Sorry, I got that recipe confused with one for fresh mozzarella. You could substitute fresh mozzarella for curds - it's practically the same thing. But you probably already have your ingredients.

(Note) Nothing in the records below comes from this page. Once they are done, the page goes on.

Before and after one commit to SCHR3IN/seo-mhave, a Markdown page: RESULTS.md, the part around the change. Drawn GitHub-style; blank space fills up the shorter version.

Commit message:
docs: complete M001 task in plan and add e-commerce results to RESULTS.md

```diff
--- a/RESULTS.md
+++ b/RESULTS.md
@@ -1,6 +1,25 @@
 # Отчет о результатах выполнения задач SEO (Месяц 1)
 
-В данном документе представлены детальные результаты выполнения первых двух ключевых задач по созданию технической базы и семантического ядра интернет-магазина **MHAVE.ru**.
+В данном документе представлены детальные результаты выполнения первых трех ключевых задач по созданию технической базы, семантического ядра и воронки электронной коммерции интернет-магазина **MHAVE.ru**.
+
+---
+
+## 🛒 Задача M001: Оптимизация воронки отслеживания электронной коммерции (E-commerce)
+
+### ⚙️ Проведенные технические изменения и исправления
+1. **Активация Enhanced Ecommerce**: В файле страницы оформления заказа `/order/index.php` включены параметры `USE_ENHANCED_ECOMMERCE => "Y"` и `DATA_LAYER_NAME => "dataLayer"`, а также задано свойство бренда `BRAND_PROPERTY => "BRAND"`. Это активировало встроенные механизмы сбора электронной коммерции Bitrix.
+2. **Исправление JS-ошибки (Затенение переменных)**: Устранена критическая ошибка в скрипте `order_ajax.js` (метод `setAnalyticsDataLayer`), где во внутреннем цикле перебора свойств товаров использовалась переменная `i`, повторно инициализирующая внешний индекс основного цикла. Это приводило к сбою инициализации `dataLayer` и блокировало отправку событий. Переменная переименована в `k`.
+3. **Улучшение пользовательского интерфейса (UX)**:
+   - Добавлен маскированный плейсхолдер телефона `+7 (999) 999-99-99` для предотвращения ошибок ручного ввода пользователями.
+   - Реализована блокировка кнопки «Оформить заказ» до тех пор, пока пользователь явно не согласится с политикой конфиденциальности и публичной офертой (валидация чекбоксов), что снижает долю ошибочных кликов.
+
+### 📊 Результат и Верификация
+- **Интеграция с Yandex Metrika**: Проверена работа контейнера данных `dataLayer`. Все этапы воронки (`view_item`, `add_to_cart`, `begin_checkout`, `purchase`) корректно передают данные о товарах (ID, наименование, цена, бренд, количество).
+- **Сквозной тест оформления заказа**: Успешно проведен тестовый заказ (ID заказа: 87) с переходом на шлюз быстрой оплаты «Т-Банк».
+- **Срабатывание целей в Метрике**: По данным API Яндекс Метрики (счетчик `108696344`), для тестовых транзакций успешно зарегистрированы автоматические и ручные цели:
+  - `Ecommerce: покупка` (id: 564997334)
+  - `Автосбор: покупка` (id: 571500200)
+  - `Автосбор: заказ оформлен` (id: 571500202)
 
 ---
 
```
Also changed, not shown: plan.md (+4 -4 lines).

If you ever want to make fresh mozzarella, though, here's a recipe: http://www.thekitchn.com/how-to-make...-kitchn-174355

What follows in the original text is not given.